**** Dataset ****

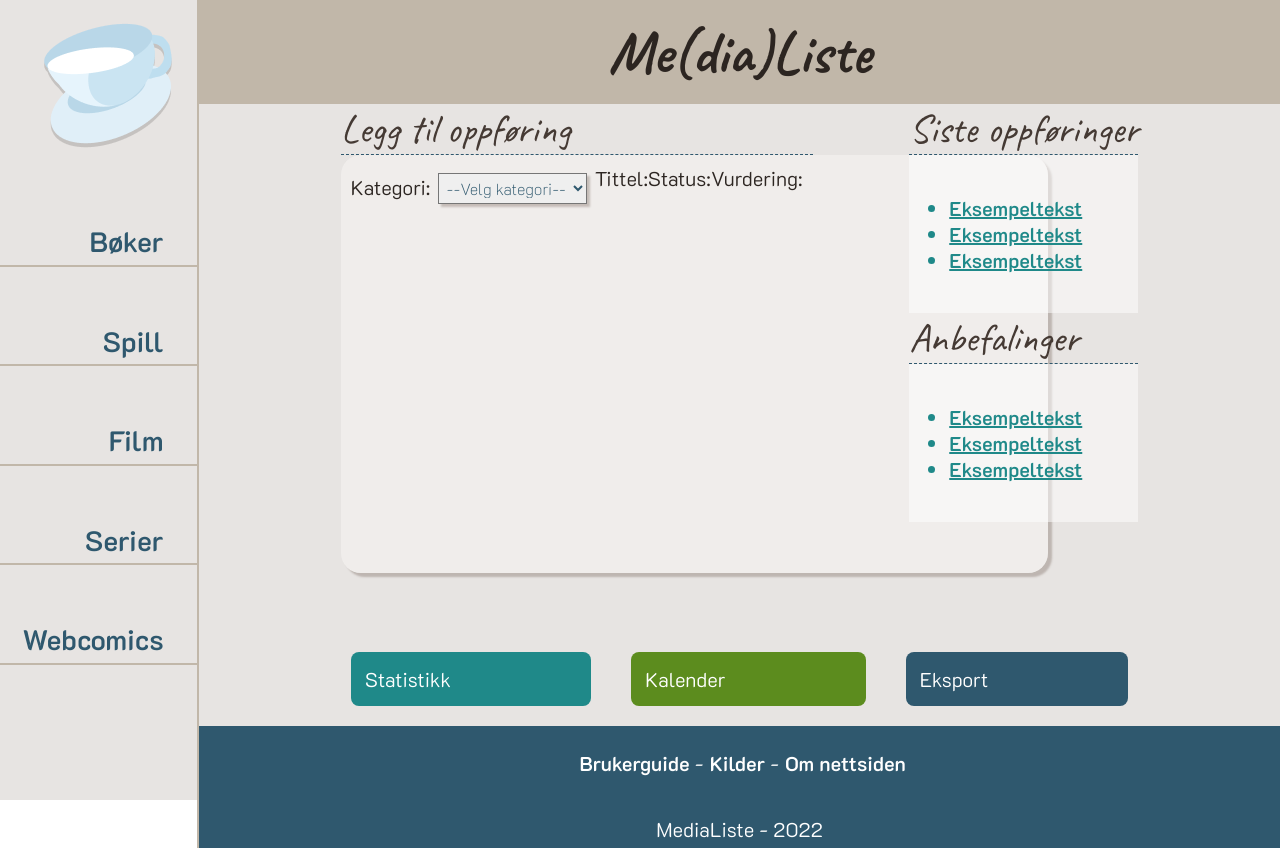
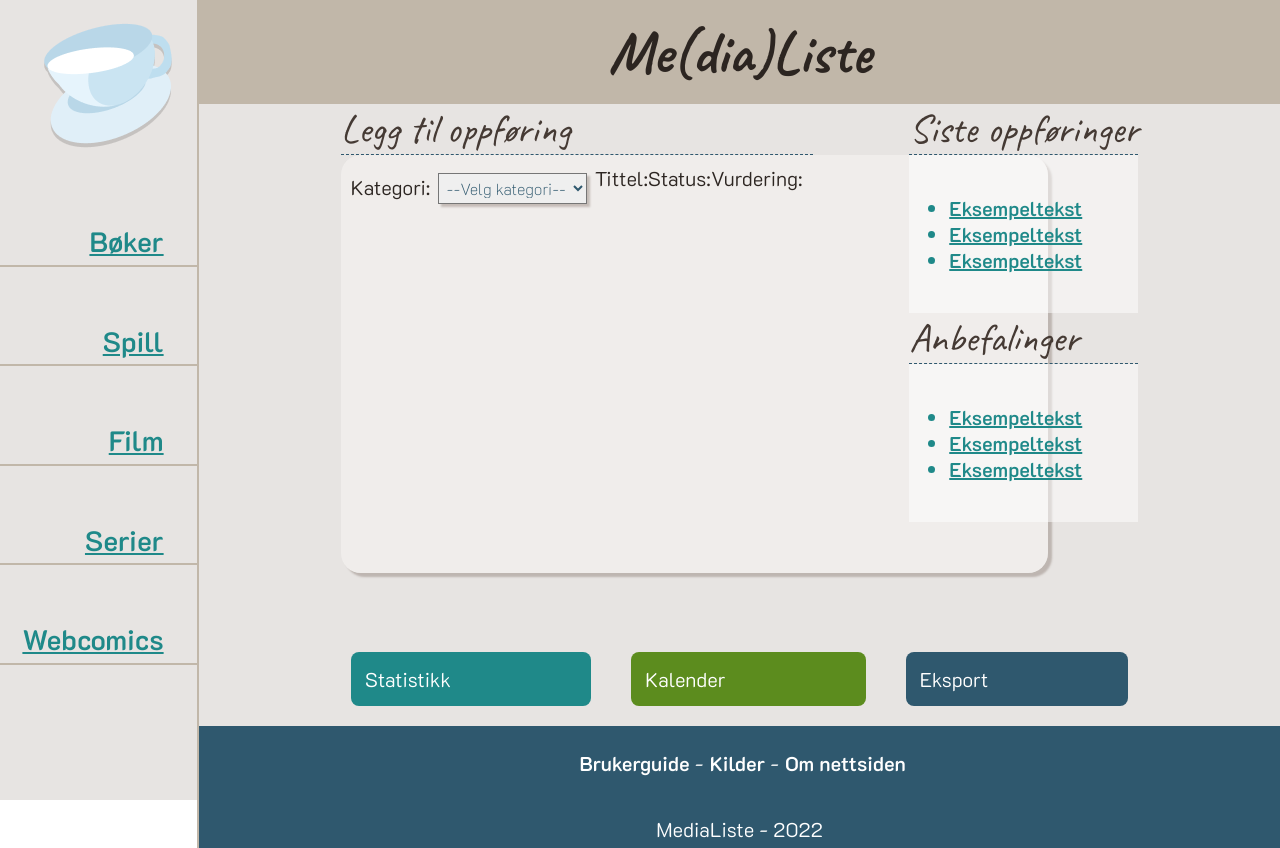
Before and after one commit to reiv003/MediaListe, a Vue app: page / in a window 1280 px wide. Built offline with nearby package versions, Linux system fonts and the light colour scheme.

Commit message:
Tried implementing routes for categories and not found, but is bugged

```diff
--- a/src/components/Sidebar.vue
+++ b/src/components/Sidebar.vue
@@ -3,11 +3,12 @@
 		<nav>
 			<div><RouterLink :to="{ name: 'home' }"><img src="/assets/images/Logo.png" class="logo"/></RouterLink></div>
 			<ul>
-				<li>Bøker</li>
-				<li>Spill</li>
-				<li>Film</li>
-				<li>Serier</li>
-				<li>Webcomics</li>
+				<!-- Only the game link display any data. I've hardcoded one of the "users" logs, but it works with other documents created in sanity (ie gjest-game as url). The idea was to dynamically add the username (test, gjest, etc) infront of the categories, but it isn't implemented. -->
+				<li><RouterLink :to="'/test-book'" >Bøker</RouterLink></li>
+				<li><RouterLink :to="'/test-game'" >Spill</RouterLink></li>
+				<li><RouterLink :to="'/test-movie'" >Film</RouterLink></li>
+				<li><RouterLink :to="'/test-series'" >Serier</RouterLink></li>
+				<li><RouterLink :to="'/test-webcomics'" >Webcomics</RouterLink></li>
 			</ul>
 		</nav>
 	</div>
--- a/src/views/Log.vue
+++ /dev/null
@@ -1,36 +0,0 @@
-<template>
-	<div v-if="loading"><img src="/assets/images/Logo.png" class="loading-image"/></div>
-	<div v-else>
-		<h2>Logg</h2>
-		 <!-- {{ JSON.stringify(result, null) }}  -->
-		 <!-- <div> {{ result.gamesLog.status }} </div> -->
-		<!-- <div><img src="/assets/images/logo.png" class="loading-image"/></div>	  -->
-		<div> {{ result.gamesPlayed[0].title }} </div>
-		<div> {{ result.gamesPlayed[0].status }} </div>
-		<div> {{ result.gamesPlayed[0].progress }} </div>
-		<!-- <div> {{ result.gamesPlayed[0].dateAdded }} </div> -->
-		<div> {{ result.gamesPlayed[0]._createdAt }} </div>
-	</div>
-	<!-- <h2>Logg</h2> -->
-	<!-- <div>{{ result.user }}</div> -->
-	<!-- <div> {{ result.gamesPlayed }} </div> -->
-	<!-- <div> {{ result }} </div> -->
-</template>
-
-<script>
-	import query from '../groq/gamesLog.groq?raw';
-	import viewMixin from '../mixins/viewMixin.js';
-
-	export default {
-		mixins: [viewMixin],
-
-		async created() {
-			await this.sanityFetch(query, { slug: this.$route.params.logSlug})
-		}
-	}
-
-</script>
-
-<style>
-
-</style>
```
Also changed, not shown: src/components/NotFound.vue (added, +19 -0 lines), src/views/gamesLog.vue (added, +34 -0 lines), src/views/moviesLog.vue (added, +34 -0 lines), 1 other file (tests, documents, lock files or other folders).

****
**** Dataset ****

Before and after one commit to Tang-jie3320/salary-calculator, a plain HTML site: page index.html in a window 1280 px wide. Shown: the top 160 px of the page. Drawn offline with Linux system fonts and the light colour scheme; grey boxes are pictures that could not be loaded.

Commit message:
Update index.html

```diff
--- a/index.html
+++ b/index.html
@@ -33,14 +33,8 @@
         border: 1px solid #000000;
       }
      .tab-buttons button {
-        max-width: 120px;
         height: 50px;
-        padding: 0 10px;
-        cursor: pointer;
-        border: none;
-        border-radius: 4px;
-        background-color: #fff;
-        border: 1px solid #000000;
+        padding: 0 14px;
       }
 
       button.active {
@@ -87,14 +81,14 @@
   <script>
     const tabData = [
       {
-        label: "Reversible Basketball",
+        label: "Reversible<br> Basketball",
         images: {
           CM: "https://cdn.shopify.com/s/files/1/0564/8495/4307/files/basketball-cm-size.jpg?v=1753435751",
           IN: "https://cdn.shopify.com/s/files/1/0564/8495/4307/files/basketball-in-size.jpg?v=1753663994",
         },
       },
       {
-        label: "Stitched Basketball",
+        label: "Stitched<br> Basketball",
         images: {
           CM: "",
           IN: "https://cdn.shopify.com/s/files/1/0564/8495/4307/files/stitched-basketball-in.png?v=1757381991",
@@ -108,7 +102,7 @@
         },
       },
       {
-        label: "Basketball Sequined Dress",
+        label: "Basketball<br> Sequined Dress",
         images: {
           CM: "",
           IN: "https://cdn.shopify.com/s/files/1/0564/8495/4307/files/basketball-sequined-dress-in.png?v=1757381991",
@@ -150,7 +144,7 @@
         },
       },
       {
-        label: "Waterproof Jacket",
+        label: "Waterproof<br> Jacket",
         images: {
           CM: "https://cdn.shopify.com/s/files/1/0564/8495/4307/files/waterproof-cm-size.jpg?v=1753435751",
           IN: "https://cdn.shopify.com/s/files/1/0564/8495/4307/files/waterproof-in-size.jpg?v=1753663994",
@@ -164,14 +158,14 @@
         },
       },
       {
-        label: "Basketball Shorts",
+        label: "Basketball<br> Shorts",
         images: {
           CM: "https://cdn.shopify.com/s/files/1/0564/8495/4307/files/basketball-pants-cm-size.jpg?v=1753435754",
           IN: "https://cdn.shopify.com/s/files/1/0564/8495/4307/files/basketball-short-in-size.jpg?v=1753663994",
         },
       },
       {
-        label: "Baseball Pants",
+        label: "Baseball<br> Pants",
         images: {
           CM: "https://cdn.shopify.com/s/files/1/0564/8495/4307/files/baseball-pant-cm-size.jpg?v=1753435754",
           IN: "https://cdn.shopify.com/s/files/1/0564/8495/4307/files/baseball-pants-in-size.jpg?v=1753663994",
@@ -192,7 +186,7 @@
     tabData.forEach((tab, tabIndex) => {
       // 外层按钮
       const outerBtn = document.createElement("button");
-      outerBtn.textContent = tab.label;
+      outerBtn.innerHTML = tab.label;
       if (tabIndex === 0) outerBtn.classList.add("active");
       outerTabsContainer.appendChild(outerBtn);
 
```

****

Scan the records for the word "gamesLog" and copy every line where it is found.

* **Reply**
-		 <!-- <div> {{ result.gamesLog.status }} </div> -->
-	import query from '../groq/gamesLog.groq?raw';
Also changed, not shown: src/components/NotFound.vue (added, +19 -0 lines), src/views/gamesLog.vue (added, +34 -0 lines), src/views/moviesLog.vue (added, +34 -0 lines), 1 other file (tests, documents, lock files or other folders).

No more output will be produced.